*Work instruction*.
Would you give the listing back word for word once its pictures are removed?

*Information*.
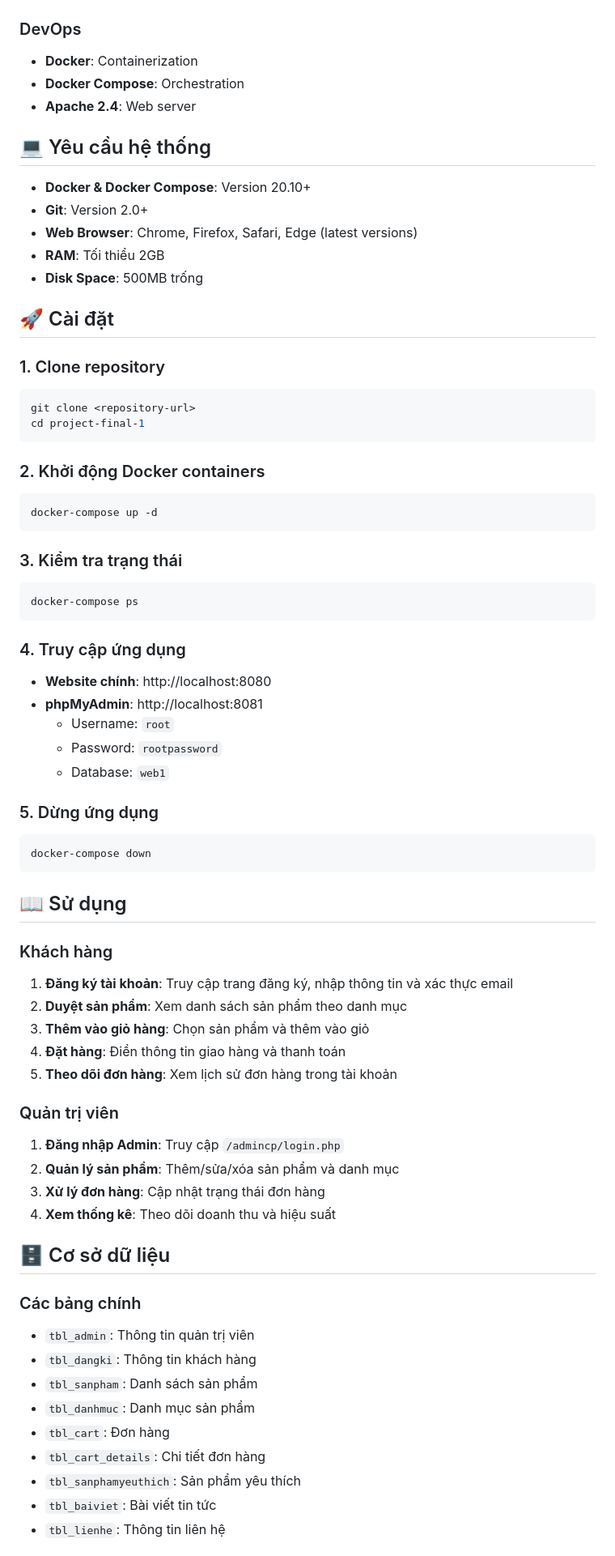
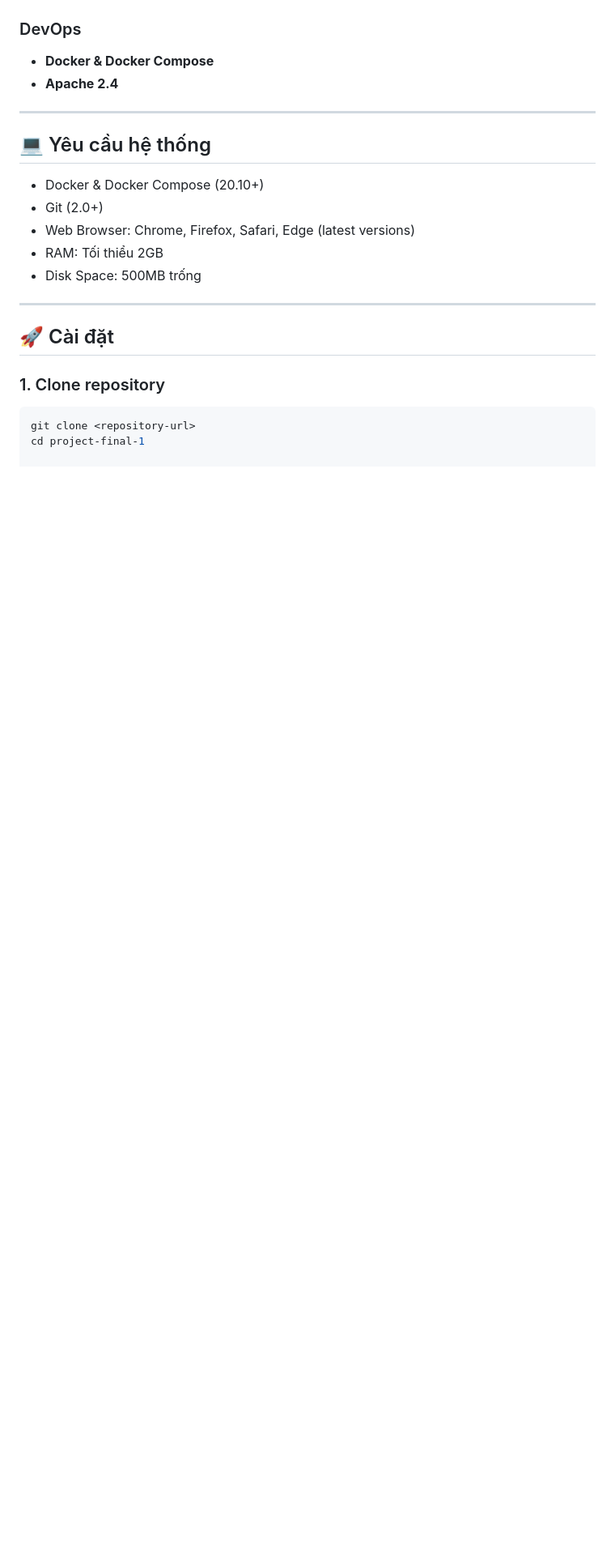
Before and after one commit to hoandevv/Sales-Management-Project, a Markdown page: README.md, the part around the change printed below. Shown: that part at 81% size. Drawn GitHub-style; blank space fills up the shorter version.

````diff
--- a/README.md
+++ b/README.md
@@ -79,72 +92,25 @@ GearShop là một nền tảng thương mại điện tử hiện đại đư
 
 ### DevOps
-- **Docker**: Containerization
-- **Docker Compose**: Orchestration
-- **Apache 2.4**: Web server
+
+- **Docker & Docker Compose**
+- **Apache 2.4**
+
+---
 
 ## 💻 Yêu cầu hệ thống
 
-- **Docker & Docker Compose**: Version 20.10+
-- **Git**: Version 2.0+
-- **Web Browser**: Chrome, Firefox, Safari, Edge (latest versions)
-- **RAM**: Tối thiểu 2GB
-- **Disk Space**: 500MB trống
+- Docker & Docker Compose (20.10+)
+- Git (2.0+)
+- Web Browser: Chrome, Firefox, Safari, Edge (latest versions)
+- RAM: Tối thiểu 2GB
+- Disk Space: 500MB trống
+
+---
 
 ## 🚀 Cài đặt
 
 ### 1. Clone repository
+
 ```bash
 git clone <repository-url>
 cd project-final-1
-```
-
-### 2. Khởi động Docker containers
-```bash
-docker-compose up -d
-```
-
-### 3. Kiểm tra trạng thái
-```bash
-docker-compose ps
-```
-
-### 4. Truy cập ứng dụng
-- **Website chính**: http://localhost:8080
-- **phpMyAdmin**: http://localhost:8081
-  - Username: `root`
-  - Password: `rootpassword`
-  - Database: `web1`
-
-### 5. Dừng ứng dụng
-```bash
-docker-compose down
-```
-
-## 📖 Sử dụng
-
-### Khách hàng
-1. **Đăng ký tài khoản**: Truy cập trang đăng ký, nhập thông tin và xác thực email
-2. **Duyệt sản phẩm**: Xem danh sách sản phẩm theo danh mục
-3. **Thêm vào giỏ hàng**: Chọn sản phẩm và thêm vào giỏ
-4. **Đặt hàng**: Điền thông tin giao hàng và thanh toán
-5. **Theo dõi đơn hàng**: Xem lịch sử đơn hàng trong tài khoản
-
-### Quản trị viên
-1. **Đăng nhập Admin**: Truy cập `/admincp/login.php`
-2. **Quản lý sản phẩm**: Thêm/sửa/xóa sản phẩm và danh mục
-3. **Xử lý đơn hàng**: Cập nhật trạng thái đơn hàng
-4. **Xem thống kê**: Theo dõi doanh thu và hiệu suất
-
-## 🗄️ Cơ sở dữ liệu
-
-### Các bảng chính
-- `tbl_admin`: Thông tin quản trị viên
-- `tbl_dangki`: Thông tin khách hàng
-- `tbl_sanpham`: Danh sách sản phẩm
-- `tbl_danhmuc`: Danh mục sản phẩm
-- `tbl_cart`: Đơn hàng
-- `tbl_cart_details`: Chi tiết đơn hàng
-- `tbl_sanphamyeuthich`: Sản phẩm yêu thích
-- `tbl_baiviet`: Bài viết tin tức
-- `tbl_lienhe`: Thông tin liên hệ
-
````
Also changed, not shown: other parts of README.md (+49 -123 lines).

*Response to this task*.
Before and after one commit to hoandevv/Sales-Management-Project, a Markdown page: README.md, the part around the change printed below. Shown: that part at 81% size. Drawn GitHub-style; blank space fills up the shorter version.

````diff
--- a/README.md
+++ b/README.md
@@ -79,72 +92,25 @@ GearShop là một nền tảng thương mại điện tử hiện đại đư
 
 ### DevOps
-- **Docker**: Containerization
-- **Docker Compose**: Orchestration
-- **Apache 2.4**: Web server
+
+- **Docker & Docker Compose**
+- **Apache 2.4**
+
+---
 
 ## 💻 Yêu cầu hệ thống
 
-- **Docker & Docker Compose**: Version 20.10+
-- **Git**: Version 2.0+
-- **Web Browser**: Chrome, Firefox, Safari, Edge (latest versions)
-- **RAM**: Tối thiểu 2GB
-- **Disk Space**: 500MB trống
+- Docker & Docker Compose (20.10+)
+- Git (2.0+)
+- Web Browser: Chrome, Firefox, Safari, Edge (latest versions)
+- RAM: Tối thiểu 2GB
+- Disk Space: 500MB trống
+
+---
 
 ## 🚀 Cài đặt
 
 ### 1. Clone repository
+
 ```bash
 git clone <repository-url>
 cd project-final-1
-```
-
-### 2. Khởi động Docker containers
-```bash
-docker-compose up -d
-```
-
-### 3. Kiểm tra trạng thái
-```bash
-docker-compose ps
-```
-
-### 4. Truy cập ứng dụng
-- **Website chính**: http://localhost:8080
-- **phpMyAdmin**: http://localhost:8081
-  - Username: `root`
-  - Password: `rootpassword`
-  - Database: `web1`
-
-### 5. Dừng ứng dụng
-```bash
-docker-compose down
-```
-
-## 📖 Sử dụng
-
-### Khách hàng
-1. **Đăng ký tài khoản**: Truy cập trang đăng ký, nhập thông tin và xác thực email
-2. **Duyệt sản phẩm**: Xem danh sách sản phẩm theo danh mục
-3. **Thêm vào giỏ hàng**: Chọn sản phẩm và thêm vào giỏ
-4. **Đặt hàng**: Điền thông tin giao hàng và thanh toán
-5. **Theo dõi đơn hàng**: Xem lịch sử đơn hàng trong tài khoản
-
-### Quản trị viên
-1. **Đăng nhập Admin**: Truy cập `/admincp/login.php`
-2. **Quản lý sản phẩm**: Thêm/sửa/xóa sản phẩm và danh mục
-3. **Xử lý đơn hàng**: Cập nhật trạng thái đơn hàng
-4. **Xem thống kê**: Theo dõi doanh thu và hiệu suất
-
-## 🗄️ Cơ sở dữ liệu
-
-### Các bảng chính
-- `tbl_admin`: Thông tin quản trị viên
-- `tbl_dangki`: Thông tin khách hàng
-- `tbl_sanpham`: Danh sách sản phẩm
-- `tbl_danhmuc`: Danh mục sản phẩm
-- `tbl_cart`: Đơn hàng
-- `tbl_cart_details`: Chi tiết đơn hàng
-- `tbl_sanphamyeuthich`: Sản phẩm yêu thích
-- `tbl_baiviet`: Bài viết tin tức
-- `tbl_lienhe`: Thông tin liên hệ
-
````
Also changed, not shown: other parts of README.md (+49 -123 lines).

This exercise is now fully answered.